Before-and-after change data
☆ ☆ ☆ ☆ ☆
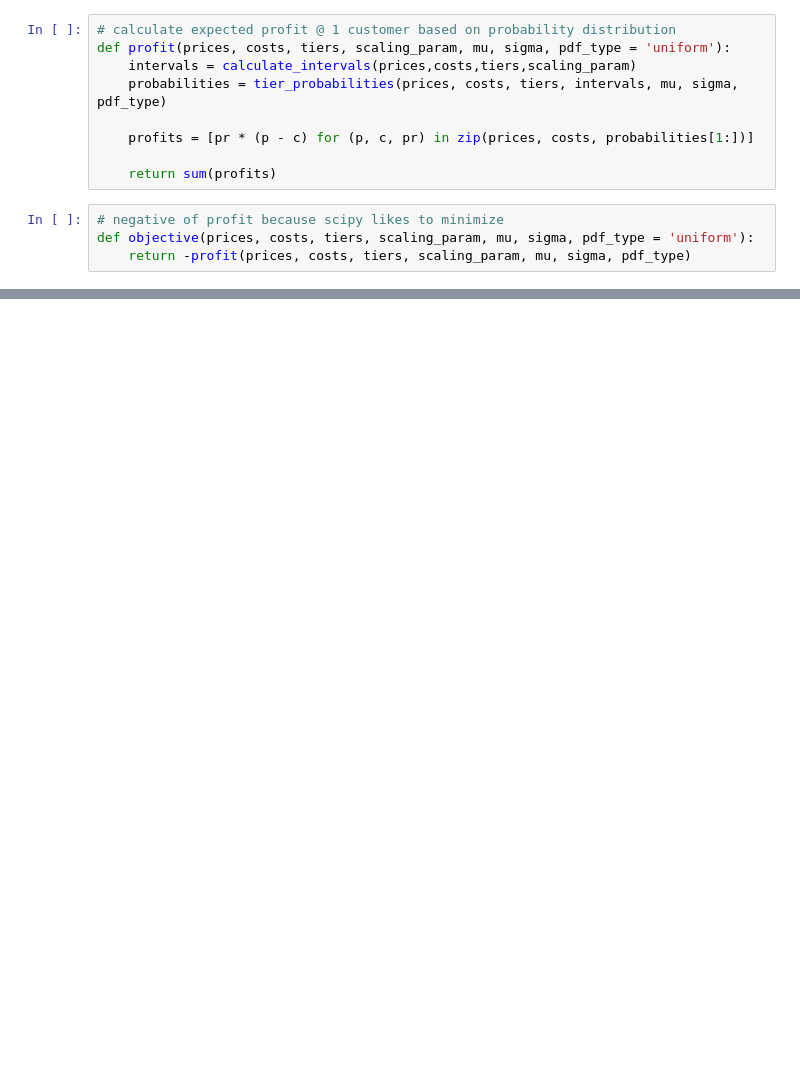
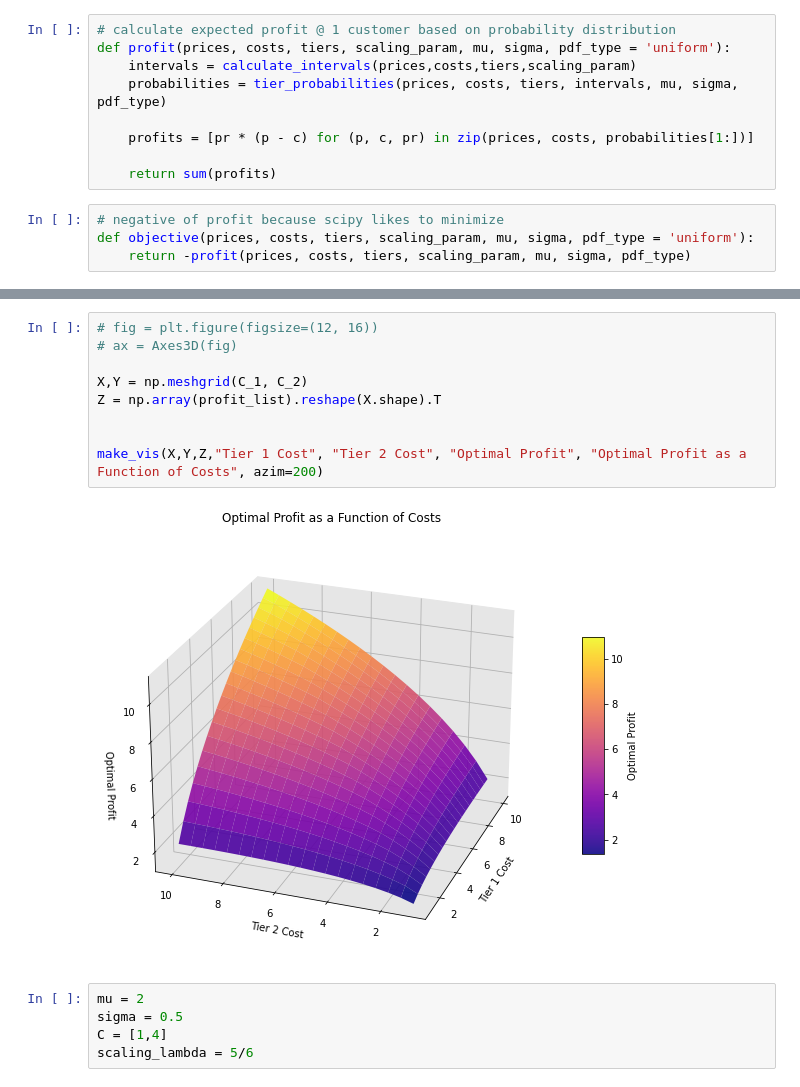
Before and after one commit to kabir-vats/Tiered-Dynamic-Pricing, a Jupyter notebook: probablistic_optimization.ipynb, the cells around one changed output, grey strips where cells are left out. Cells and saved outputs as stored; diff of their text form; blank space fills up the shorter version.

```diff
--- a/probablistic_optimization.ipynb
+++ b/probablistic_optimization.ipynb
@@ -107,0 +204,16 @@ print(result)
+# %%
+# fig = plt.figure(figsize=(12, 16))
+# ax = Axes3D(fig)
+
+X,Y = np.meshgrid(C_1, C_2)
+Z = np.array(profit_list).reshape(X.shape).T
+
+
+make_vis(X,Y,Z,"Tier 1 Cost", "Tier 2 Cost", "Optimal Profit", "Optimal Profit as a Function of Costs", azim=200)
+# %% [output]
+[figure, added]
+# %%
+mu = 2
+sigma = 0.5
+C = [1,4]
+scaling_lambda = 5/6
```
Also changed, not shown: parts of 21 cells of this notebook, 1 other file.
☆ ☆ ☆ ☆ ☆
- _Exercise goal_: Among the lines of the preceding data, which ones hold the word "figure"? List them.

- _Finished exercise_:
+# fig = plt.figure(figsize=(12, 16))
+[figure, added]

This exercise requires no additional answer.